The ethos of Disney’s newest animated feature Planes can be summed up in the advertisements before the film even begins, in which the movie’s characters are used to promote Target and American Airlines. And to further hone the point, an American airliner also appears in the film itself (the main character even makes a point of mentioning its “great paint job”). Much like its Pixar-produced predecessor, 2006’s Cars–or, more accurately, that film’s 2011 sequel–it’s all about product placement, marketing, and the prospect of selling hundreds upon thousands of toys and merchandise to the parents of young children who will no doubt be clamoring for their very own Dusty Crophopper plane. In the face of all that potential profit, what does “art” or “story” have to do with any of it?
Very little, as it turns out. Planes tells the overly familiar tale of Dusty (Dane Cook, doing his best Owen Wilson impersonation here), a crop duster with big dreams of racing around the world. His friend Chug (Brad Garrett) encourages his dreams and tries to help him improve his speed, while old-timer and military veteran Skipper (Stacy Keach) looks on in disapproval. When Dusty manages to qualify for the race, he faces ridicule from the other racers, including Brit Bulldog (John Cleese) and the jealous three-time winner of the event, Ripslinger (Roger Craig Smith). Skipper comes to the rescue and trains Dusty, teaching him how to maneuver while flying low to the ground in deference to his fear of heights (seriously). But with so many forces against him, including his own physical limitations, can the underdog pull it all together and win the big race?
The better question is, “Can the audience wake up from its Planes-induced coma in time to even care about the predictable ending?”
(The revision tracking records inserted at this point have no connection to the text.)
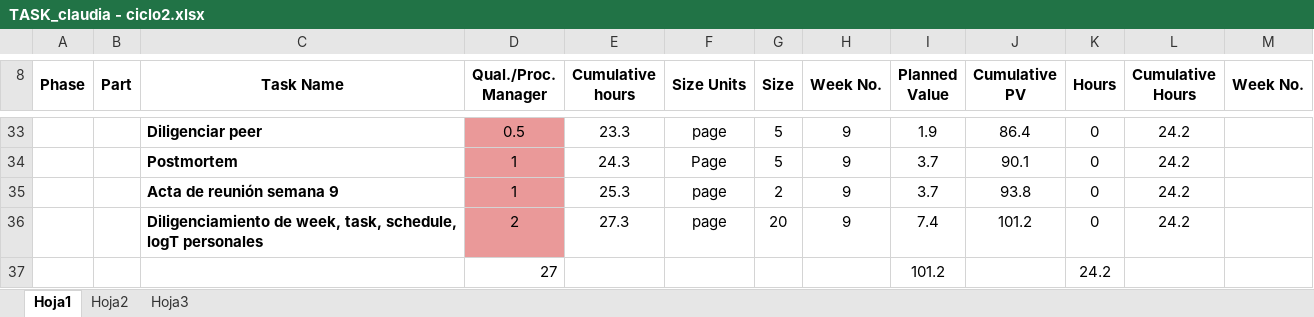
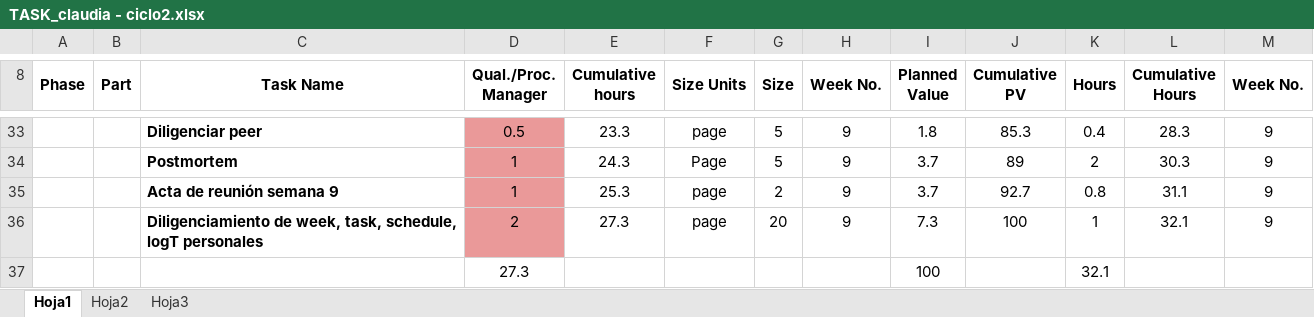
Before and after one commit to LayneGranados/tsp, an Excel workbook: NoteBook/task and schedule plans and actual/TASK_claudia - ciclo2.xlsx, sheet Hoja1, drawn as a sheet; only a part is shown, gaps mark what is left out; values as stored, in another font and other column widths than the file's, no borders; removed rows and columns are numbered as before the commit, all else as after; the diff covers the shown part only; the diff names each change by its address in the sheet, - before the commit and + after, or states it on an @@ line.

Commit message:
week, task,schedule week9

```diff
--- a/NoteBook/task and schedule plans and actual/TASK_claudia - ciclo2.xlsx (sheet Hoja1)
+++ b/NoteBook/task and schedule plans and actual/TASK_claudia - ciclo2.xlsx (sheet Hoja1)
-I33 (Planned Value): 1.9
+I33 (Planned Value): 1.8
-J33 (Cumulative PV): 86.4
+J33 (Cumulative PV): 85.3
-K33 (Hours): 0
+K33 (Hours): 0.4
-L33 (Cumulative Hours): 24.2
+L33 (Cumulative Hours): 28.3
-M33:M36 (Week No.): (empty)
+M33:M36 (Week No.): 9
-J34 (Cumulative PV): 90.1
+J34 (Cumulative PV): 89
-K34 (Hours): 0
+K34 (Hours): 2
-L34 (Cumulative Hours): 24.2
+L34 (Cumulative Hours): 30.3
-J35 (Cumulative PV): 93.8
+J35 (Cumulative PV): 92.7
-K35 (Hours): 0
+K35 (Hours): 0.8
-L35 (Cumulative Hours): 24.2
+L35 (Cumulative Hours): 31.1
-I36 (Planned Value): 7.4
+I36 (Planned Value): 7.3
-J36 (Cumulative PV): 101.2
+J36 (Cumulative PV): 100
-K36 (Hours): 0
+K36 (Hours): 1
-L36 (Cumulative Hours): 24.2
+L36 (Cumulative Hours): 32.1
-row 37:  |  |  | 27 |  |  |  |  | 101.2 |  | 24.2
+row 37:  |  |  | 27.3 |  |  |  |  | 100 |  | 32.1
```
Also changed, not shown: 33 edited cells elsewhere in this sheet, NoteBook/task and schedule plans and actual/SCHEDULE_claudia - ciclo2.xlsx, 6 other files.
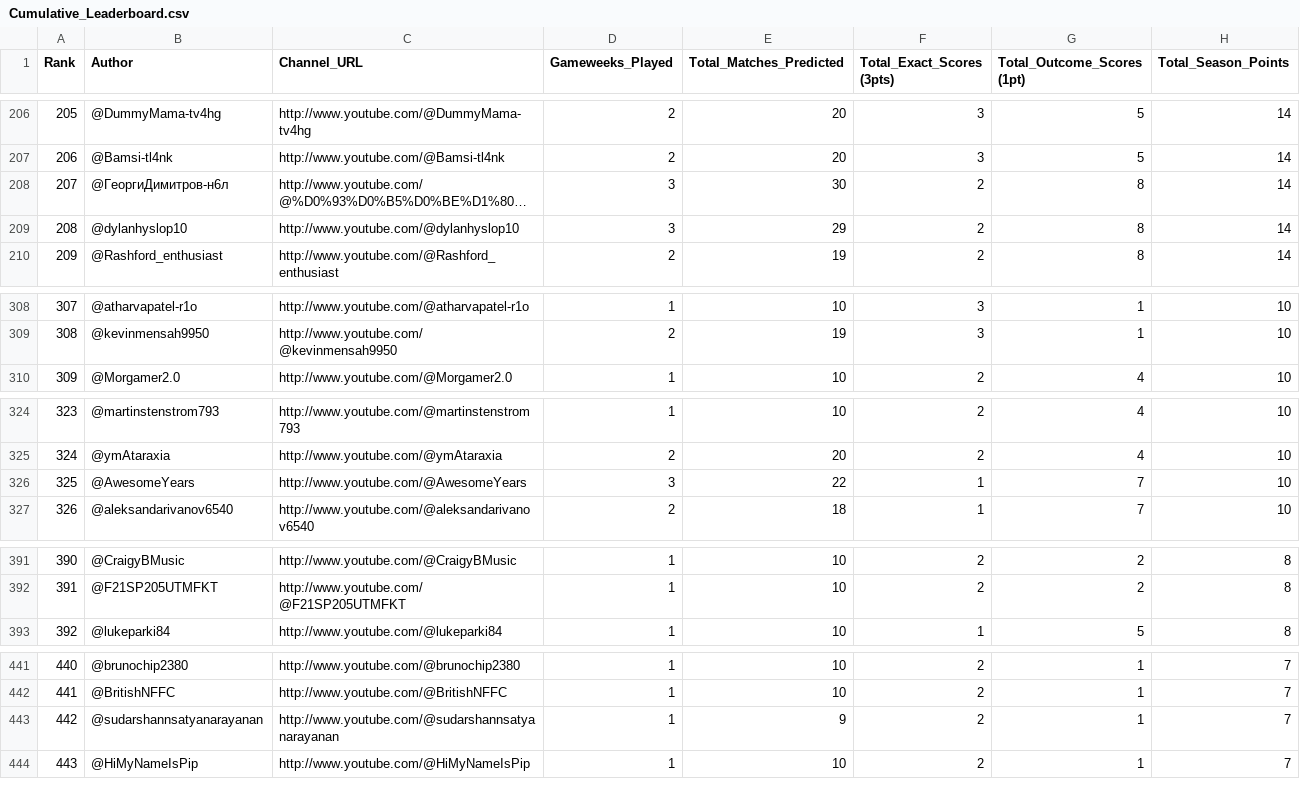
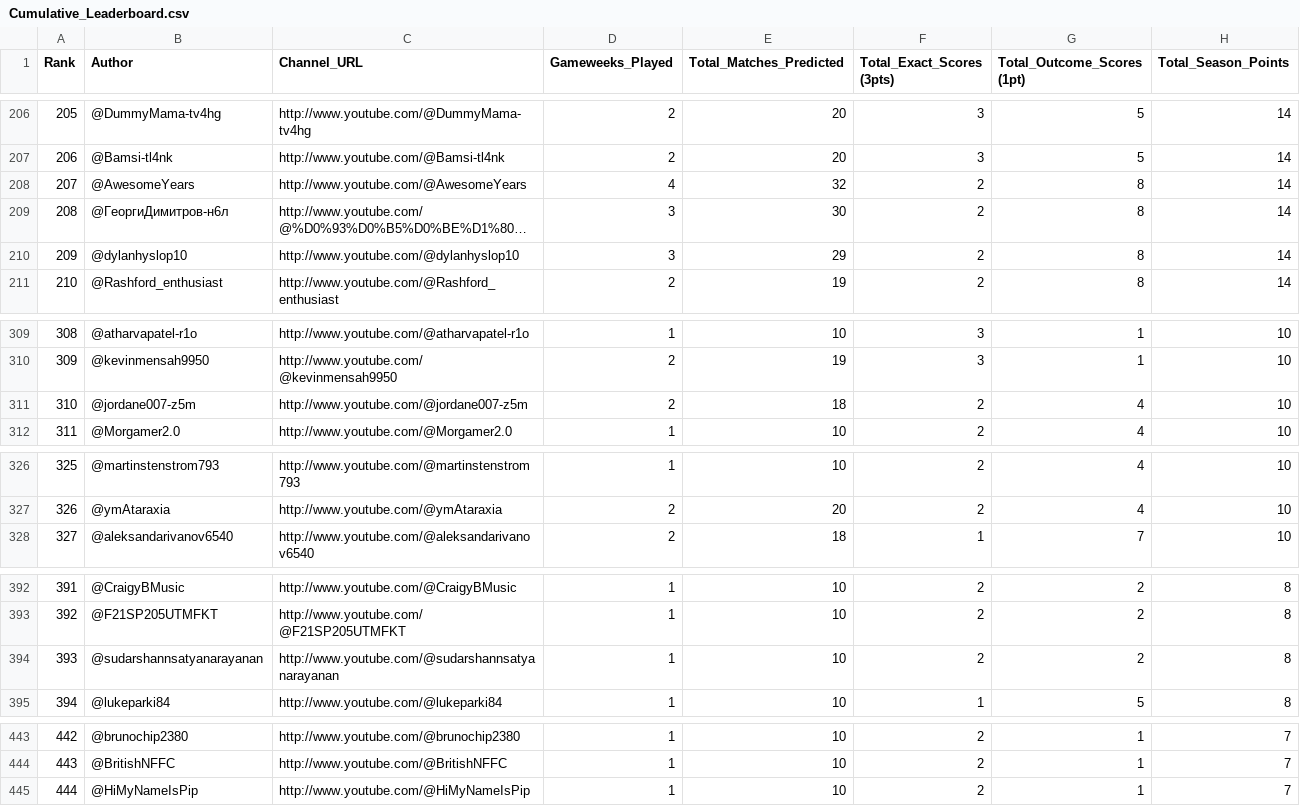
Before and after one commit to AviBomb/premier-league-predictions-tracker, a CSV file: exports/Cumulative_Leaderboard.csv, drawn as a sheet; only a part is shown, gaps mark what is left out; long unchanged cells end in …; removed rows and columns are numbered as before the commit, all else as after; the diff covers the shown part only; the diff names each change by its address in the sheet, - before the commit and + after, or states it on an @@ line.

```diff
--- a/exports/Cumulative_Leaderboard.csv
+++ b/exports/Cumulative_Leaderboard.csv
+row 208: 207 | @AwesomeYears | http://www.youtube.com/@AwesomeYears | 4 | 32 | 2 | 8 | 14
@@ column A (Rank) renumbered from row 209 down @@
+row 311: 310 | @jordane007-z5m | http://www.youtube.com/@jordane007-z5m | 2 | 18 | 2 | 4 | 10
-row 326: 325 | @AwesomeYears | http://www.youtube.com/@AwesomeYears | 3 | 22 | 1 | 7 | 10
+row 394: 393 | @sudarshannsatyanarayanan | http://www.youtube.com/@sudarshannsatyanarayanan | 1 | 10 | 2 | 2 | 8
-row 443: 442 | @sudarshannsatyanarayanan | http://www.youtube.com/@sudarshannsatyanarayanan | 1 | 9 | 2 | 1 | 7
```
Also changed, not shown: 3 added rows and 1 removed row elsewhere in this file, data/sample_comments_gw4.csv, exports/GW4_Parsed_Predictions.csv, 6 other files.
Look, we’ve seen this before. It’s Cars all over again–fitting, since the films take place in the same sans-human world (the Cars characters even make a brief appearance watching Dusty’s race on television). The broadly-drawn, highly stereotypical characters are essentially clones of one another: there’s the scrappy hero (Lightning McQueen/Dusty), the gruff, older mentor (Doc Hudson/Skipper), the goofy sidekick (Tow Mater/Chug), the egotistical rival (Chick/Ripslinger). With the exception of the ending, the plot points mirror one another: some of the action takes place in a remote town filled with off-the-wall characters (Radiator Springs/Propwash Junction); the mentor initially resents the upstart young hero before facing his own past to guide his training; the hero saves a competitor in distress (McQueen pushes The King over the finish line; Dusty safely guides a blinded Bulldog to the ground); the hero falls behind early in the race only to be perked up and inspired to win through the intervention of the mentor. I could go on, but I’ll save you the aggravation.
While Pixar films tend to include several “wink-wink” moments for adult fans, Planes generally lacks any deeper level of commentary for more mature viewers, with a couple of exceptions. There’s a brief, self-aware moment acknowledging the inevitable marketing blitz associated with the film in which Chug claims to have sold so much Dusty memorabilia that the Propwash Junction gang can travel to a race checkpoint in Mexico. The absurd influence of viral videos is touched upon (much as it was in last month’s DreamWorks release Turbo) with an Auto-Tuned song drawing attention to the cropdusting phenom. There’s a strange segue mid-film when Skipper recalls the demise of his squadron of fellow fighter planes in World War II–a grim moment that deviates from the otherwise insipid tone of the remainder of the movie. And the film gives a cute nod to fans of Top Gun (1986) with two of that film’s stars, Val Kilmer and Anthony Edwards, voicing top-notch Navy aircrafts (a cinematic link that is underscored by their character poster). But these adult-friendly moments are few and far between, as the movie spends most of its time blandly pandering to its core audience.
The best thing I can say about Planes is that it is inoffensively tame. There’s nothing new here–no originality, no freshness brought to these tired animated tropes. The visuals are nothing spectacular, lacking the decided crispness of the typical Pixar output. The cheaper budget shows, even in 3-D. But that in itself might be excusable, if the plot just wasn’t so damnably boring. Planes may be touted as emerging “from the world of Cars,” but it sorely lacks the engaging story, genuine good humor, and pure heart of the earlier film. Even a cameo from Pixar’s “good luck charm,” John Ratzenberger, ultimately can’t save this sub-par DisneyToon product from wallowing in its own banality.